It started as a 16-year-old signee of the Atlanta Braves out of the Dominican Republic, back in 1993. It's included time with nine organizations as well as a year in Japan (2008). There were seven summers with the Braves, but only one full year above A-ball. There was a missed season, 2003, because of injuries and an MLB debut in 2006, at the ripe old age of 29.
He's had a few more big-league stints along the way, without too much success. Yet he's come back year after year, continuing to pursue the dream. In 2009, that led him to the Tampa Bay Rays system, and the outstanding year he had for Durham makes him the MiLBY winner for Triple-A Reliever of the Year.
The 32-year-old went 3-1 with a 1.94 ERA and 15 saves in 37 games for Durham. He gave up just 23 hits over 51 innings for a ridiculous .133 batting average against while walking only 16 and striking out 77. He played a big part in helping the Bulls reach the International League playoffs, then saved four games in six scoreless outings to get them to the Triple-A National Championship Game.

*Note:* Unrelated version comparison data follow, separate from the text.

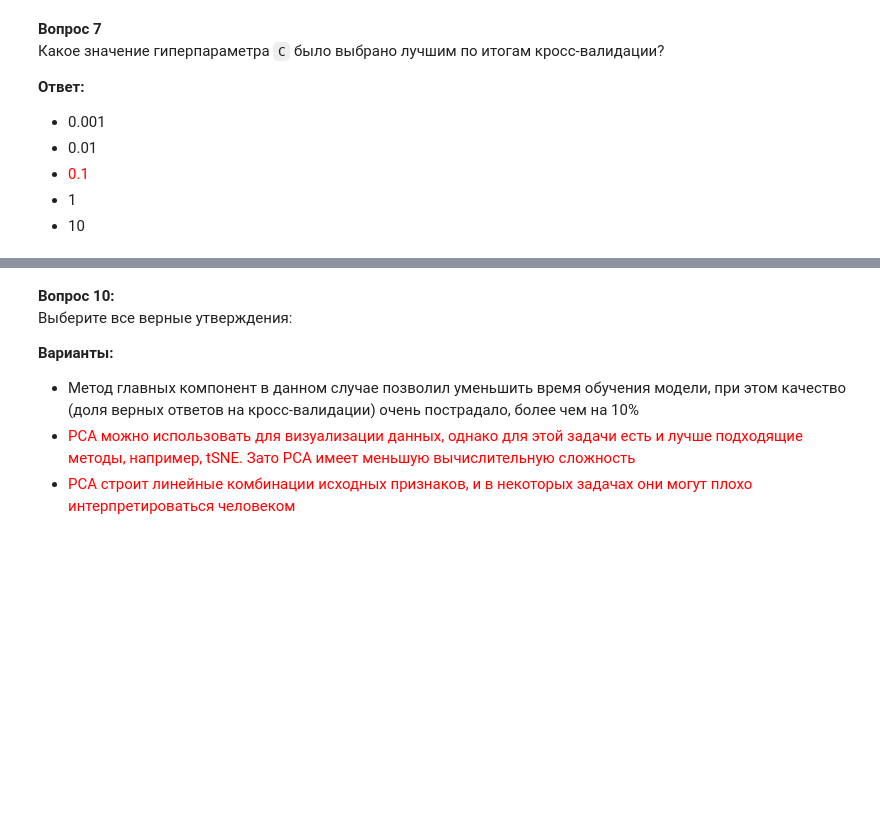
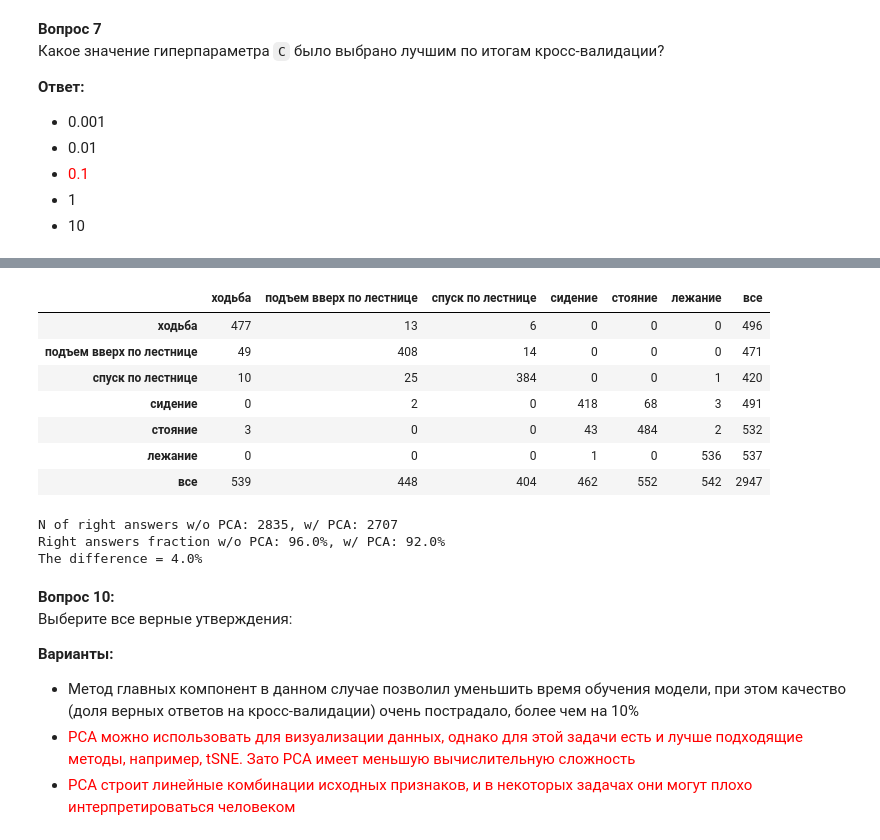
Before and after one commit to tulaman/mlcourse_open, a Jupyter notebook: jupyter_russian/homeworks/hw7_session3_unsupervised_learning.ipynb, the cells around one changed output, grey strips where cells are left out. Saved outputs shown, nothing was run; the diff lists cells and outputs as text; code cells hidden in the pictures; blank space fills up the shorter version.

```diff
--- a/jupyter_russian/homeworks/hw7_session3_unsupervised_learning.ipynb
+++ b/jupyter_russian/homeworks/hw7_session3_unsupervised_learning.ipynb
@@ -339,2 +358,11 @@ NameError: name 'crosstab' is not defined
 - 10%
 - 20%
+# %%
+pca = PCA(n_components=66, random_state=RANDOM_STATE)
+X_train_pca = pca.fit_transform(X_train_scaled - X_train_scaled.mean(axis=0))
+X_test_pca = pca.transform(X_test_scaled)
+# %%
+%%time
+best_svc = GridSearchCV(estimator=svc, param_grid=svc_params, cv=3)
+best_svc.fit(X_train_pca, y_train);
+best_svc.best_params_
@@ -341,3 +372,35 @@ NameError: name 'crosstab' is not defined
+# %%
+y_predicted_pca = best_svc.predict(X_test_pca)
+
+tab2 = pd.crosstab(y_test, y_predicted_pca, margins=True)
+tab2.index = ['ходьба', 'подъем вверх по лестнице', 'спуск по лестнице',
+             'сидение', 'стояние', 'лежание', 'все']
+tab2.columns = tab2.index
+tab2
+# %% [output]
+|  | ходьба | подъем вверх по лестнице | спуск по лестнице | сидение | стояние | лежание | все |
+| ходьба | 477 | 13 | 6 | 0 | 0 | 0 | 496 |
+| подъем вверх по лестнице | 49 | 408 | 14 | 0 | 0 | 0 | 471 |
+| спуск по лестнице | 10 | 25 | 384 | 0 | 0 | 1 | 420 |
+| сидение | 0 | 2 | 0 | 418 | 68 | 3 | 491 |
+| стояние | 3 | 0 | 0 | 43 | 484 | 2 | 532 |
+| лежание | 0 | 0 | 0 | 1 | 0 | 536 | 537 |
+| все | 539 | 448 | 404 | 462 | 552 | 542 | 2947 |
+# %%
+n_right = 0
+n_right_pca = 0
+for i in range(0, 6):
+    n_right += tab.iloc[i, i]
+    n_right_pca += tab2.iloc[i, i]
+print("N of right answers w/o PCA: {}, w/ PCA: {}".format(n_right, n_right_pca))
+right_fraction = round((n_right/tab.iloc[6,6]) * 100, 0)
+right_fraction_pca = round((n_right_pca/tab2.iloc[6,6]) * 100, 0)
+print("Right answers fraction w/o PCA: {}%, w/ PCA: {}%".format(right_fraction, right_fraction_pca))
+print("The difference = {}%".format(right_fraction - right_fraction_pca))
+# %% [output]
+N of right answers w/o PCA: 2835, w/ PCA: 2707
+Right answers fraction w/o PCA: 96.0%, w/ PCA: 92.0%
+The difference = 4.0%
 # %% [markdown]
 **Вопрос 10:**<br>
 Выберите все верные утверждения:
```
Also changed, not shown: parts of 18 cells of this notebook.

"He was one of the reasons we got where we got," Durham manager Charlie Montoyo said. "If we had the lead in the ninth inning, it was over, so it made it easy for me. He was awesome."

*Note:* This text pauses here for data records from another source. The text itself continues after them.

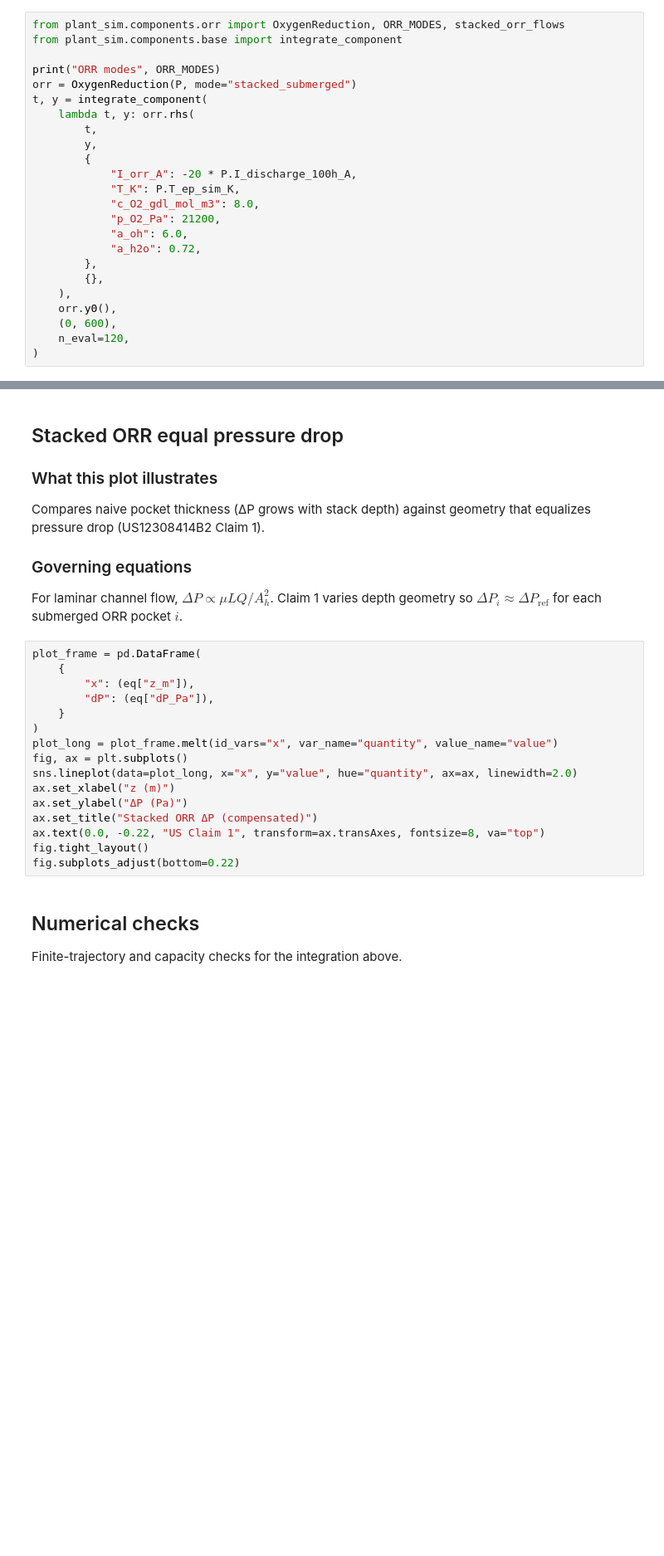
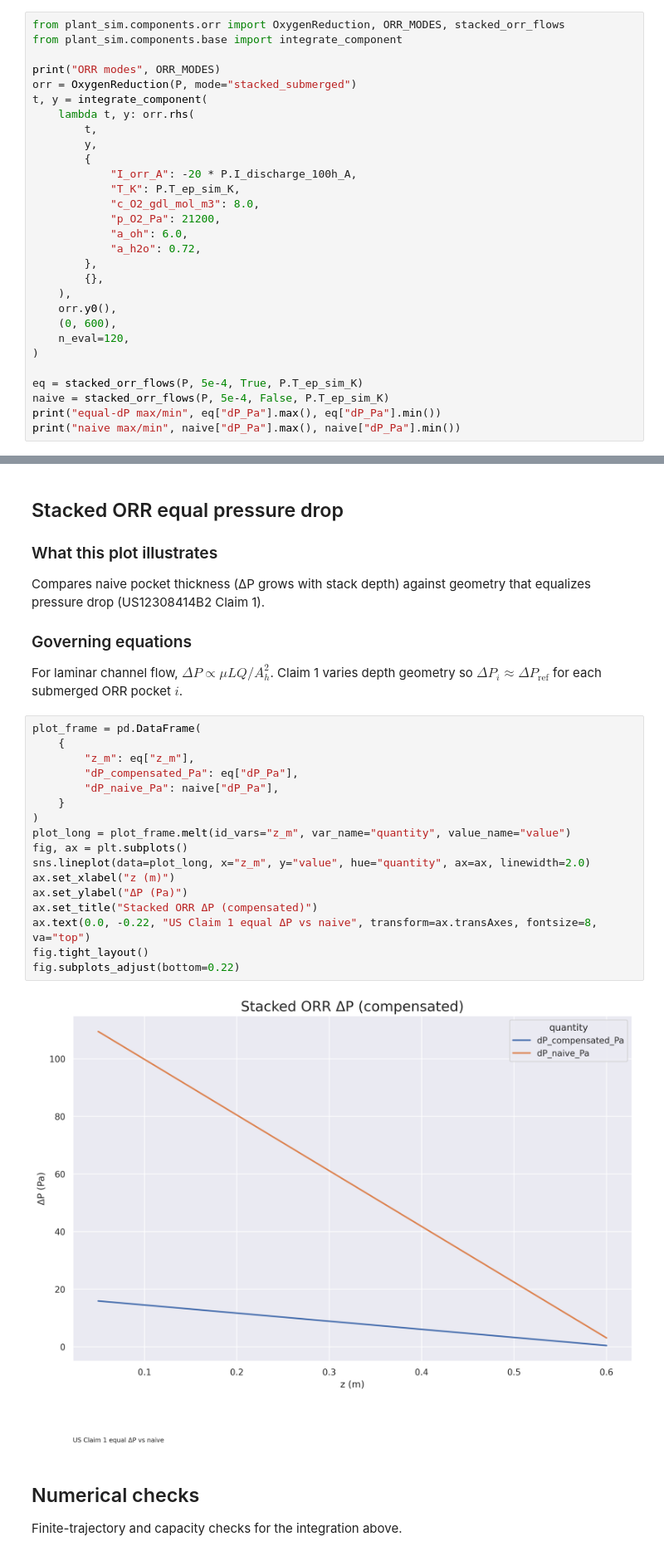
Before and after one commit to dapperfu/iron-air-modeling, a Jupyter notebook: plant_sim/03_ORR.ipynb, the cells around one changed output, grey strips where cells are left out. Shown at 83% size. Cells and saved outputs as stored; diff of their text form; blank space fills up the shorter version.

```diff
--- a/plant_sim/03_ORR.ipynb
+++ b/plant_sim/03_ORR.ipynb
@@ -84,3 +87,8 @@ t, y = integrate_component(
     (0, 600),
     n_eval=120,
 )
+
+eq = stacked_orr_flows(P, 5e-4, True, P.T_ep_sim_K)
+naive = stacked_orr_flows(P, 5e-4, False, P.T_ep_sim_K)
+print("equal-dP max/min", eq["dP_Pa"].max(), eq["dP_Pa"].min())
+print("naive max/min", naive["dP_Pa"].max(), naive["dP_Pa"].min())
@@ -126,19 +140,22 @@ For laminar channel flow, $\Delta P \propto \mu L Q / A_h^2$. Claim 1 varies dep
 # %%
 plot_frame = pd.DataFrame(
     {
-        "x": (eq["z_m"]),
-        "dP": (eq["dP_Pa"]),
+        "z_m": eq["z_m"],
+        "dP_compensated_Pa": eq["dP_Pa"],
+        "dP_naive_Pa": naive["dP_Pa"],
     }
 )
-plot_long = plot_frame.melt(id_vars="x", var_name="quantity", value_name="value")
+plot_long = plot_frame.melt(id_vars="z_m", var_name="quantity", value_name="value")
 fig, ax = plt.subplots()
-sns.lineplot(data=plot_long, x="x", y="value", hue="quantity", ax=ax, linewidth=2.0)
+sns.lineplot(data=plot_long, x="z_m", y="value", hue="quantity", ax=ax, linewidth=2.0)
 ax.set_xlabel("z (m)")
 ax.set_ylabel("ΔP (Pa)")
 ax.set_title("Stacked ORR ΔP (compensated)")
-ax.text(0.0, -0.22, "US Claim 1", transform=ax.transAxes, fontsize=8, va="top")
+ax.text(0.0, -0.22, "US Claim 1 equal ΔP vs naive", transform=ax.transAxes, fontsize=8, va="top")
 fig.tight_layout()
 fig.subplots_adjust(bottom=0.22)
+# %% [output]
+[figure, added]
 # %% [markdown]
 ## Numerical checks
 
```
Also changed, not shown: parts of 5 cells of this notebook.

Of course, nothing has come easy for Abreu in his pro career, and the end of 2009 was no different. During the playoffs against Scranton/Wilkes-Barre, he came in to close a game and couldn't really feel the ball. He took it anyway and somehow managed to get the job done. He was diagnosed with an aneurysm in his pitching arm and wasn't available in the championship game as a result.
That's the kind of guy he is," Montoyo said, adding that he's rehabbing and should be fine for Spring Training in 2010. "But thank God it happened then, because that's how we found out what he had. You could tell he wasn't the same in the playoffs. He did the job but not as effectively as he had been with his control."

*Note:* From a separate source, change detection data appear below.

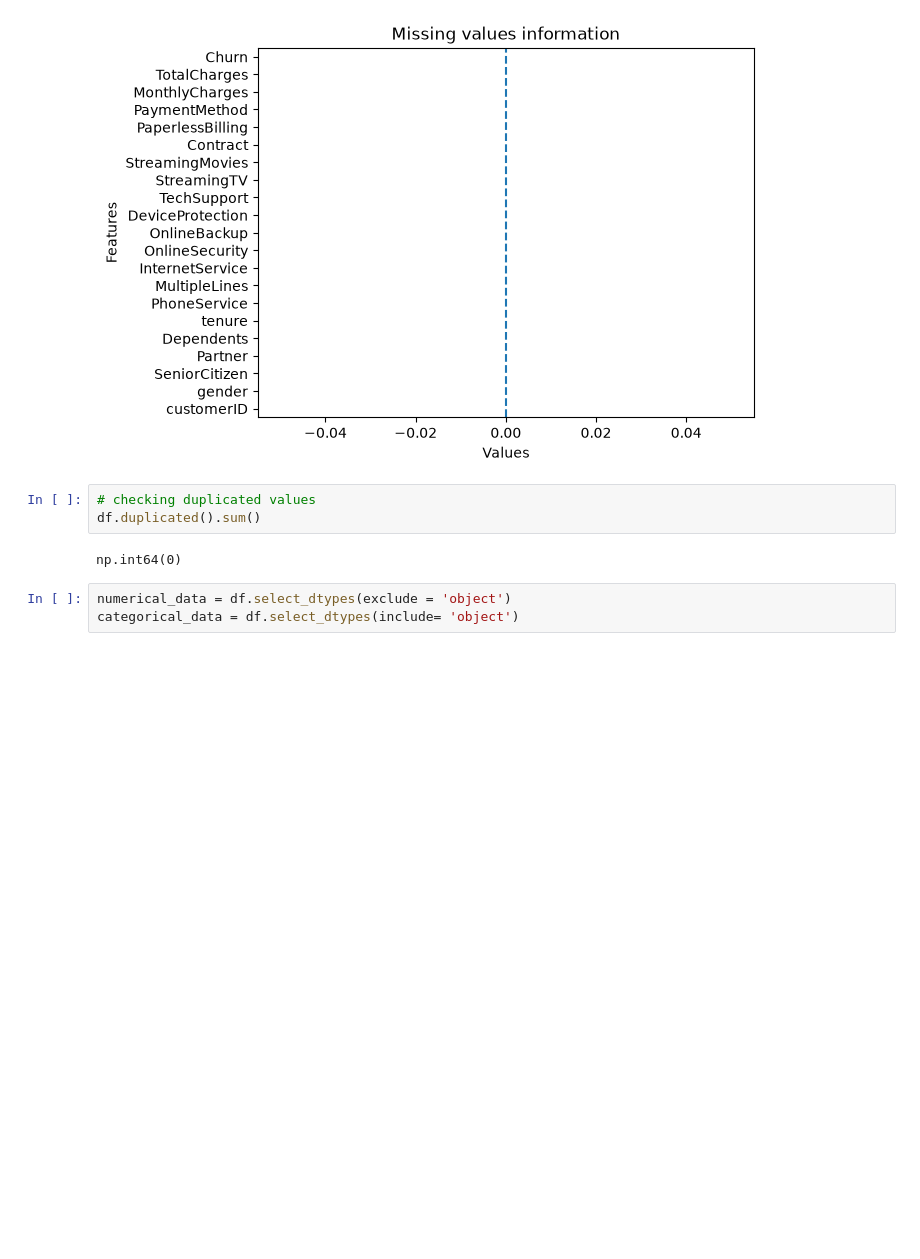
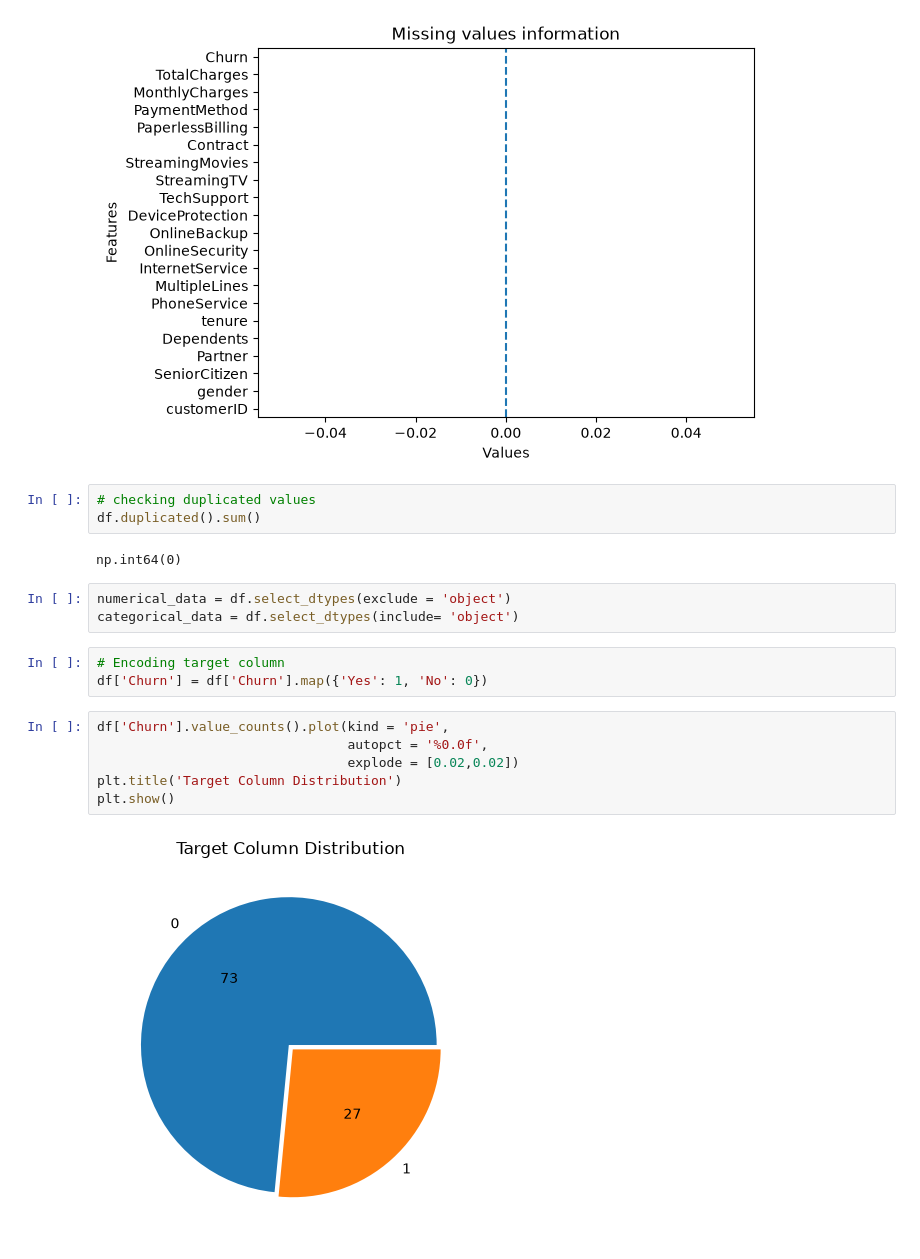
Before and after one commit to kuldeepgaud/telecom_churnmodel, a Jupyter notebook: research/model.ipynb, the cells around one changed output. Cells and saved outputs as stored; diff of their text form; blank space fills up the shorter version.

```diff
--- a/research/model.ipynb
+++ b/research/model.ipynb
@@ -89,3 +90,14 @@ np.int64(0)
 # %%
 numerical_data = df.select_dtypes(exclude = 'object')
 categorical_data = df.select_dtypes(include= 'object')
+# %%
+# Encoding target column
+df['Churn'] = df['Churn'].map({'Yes': 1, 'No': 0})
+# %%
+df['Churn'].value_counts().plot(kind = 'pie',
+                                autopct = '%0.0f',
+                                explode = [0.02,0.02])
+plt.title('Target Column Distribution')
+plt.show()
+# %% [output]
+[figure, added]
```
Also changed, not shown: parts of 14 cells of this notebook, 1 other file.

That he even spent the season with the Rays is somewhat surprising, though given the twists Abreu has experienced throughout his 16 years in pro ball, perhaps it shouldn't be. He came back from Japan after the 2008 season and signed a Minor League contract with Tampa last February. He pitched so well over the course of the first couple of months, he got called up in June.
"We liked the reports and we needed help in the bullpen," Rays farm director Mitch Lukevics said about signing Abreu. "Though he didn't make the Major League club, from day one he dominated the International League. We needed some help in the Durham bullpen and thought he could be big league insurance. And man, did he dominate. He throws a plus fastball, a hard slider and has a good arm. He likes to compete and certainly proved he was a good fit."
The Indians thought he might be a good fit, too. So when the Rays designated Abreu for assignment a few weeks later, Cleveland arranged to trade for the veteran. He appeared in three games for the Indians, including one that saw him get ejected and get a three-game suspension for hitting a player in what appeared to be payback.
Eventually, the Indians designated Abreu for assignment. He cleared waivers and signed back with -- you guessed it -- the Rays. He didn't make it up to Tampa, but there's no question the folks in Durham were glad to see him back. And the organization liked him enough to make sure he'd be back in 2010.
"I am so glad he got some big league time. I hope he gets more big league time," Montoyo said. "It's funny because someone can be so dominant at Triple-A and you think they'd be OK in the big leagues. I think he just hasn't gotten enough of a chance there yet. He deserves another chance, I know that for sure.
"He's a good pitcher and a great kid. He's one of my favorites. I could talk about him all day. He's the first guy at the clubhouse every day working out, one of the hardest workers I've ever seen. Sometimes I have to tell him to slow down, it's a long season, but he says 'This is just how I am.'"
Jonathan Mayo is a reporter for MLB.com. This story was not subject to the approval of Major League Baseball or its clubs.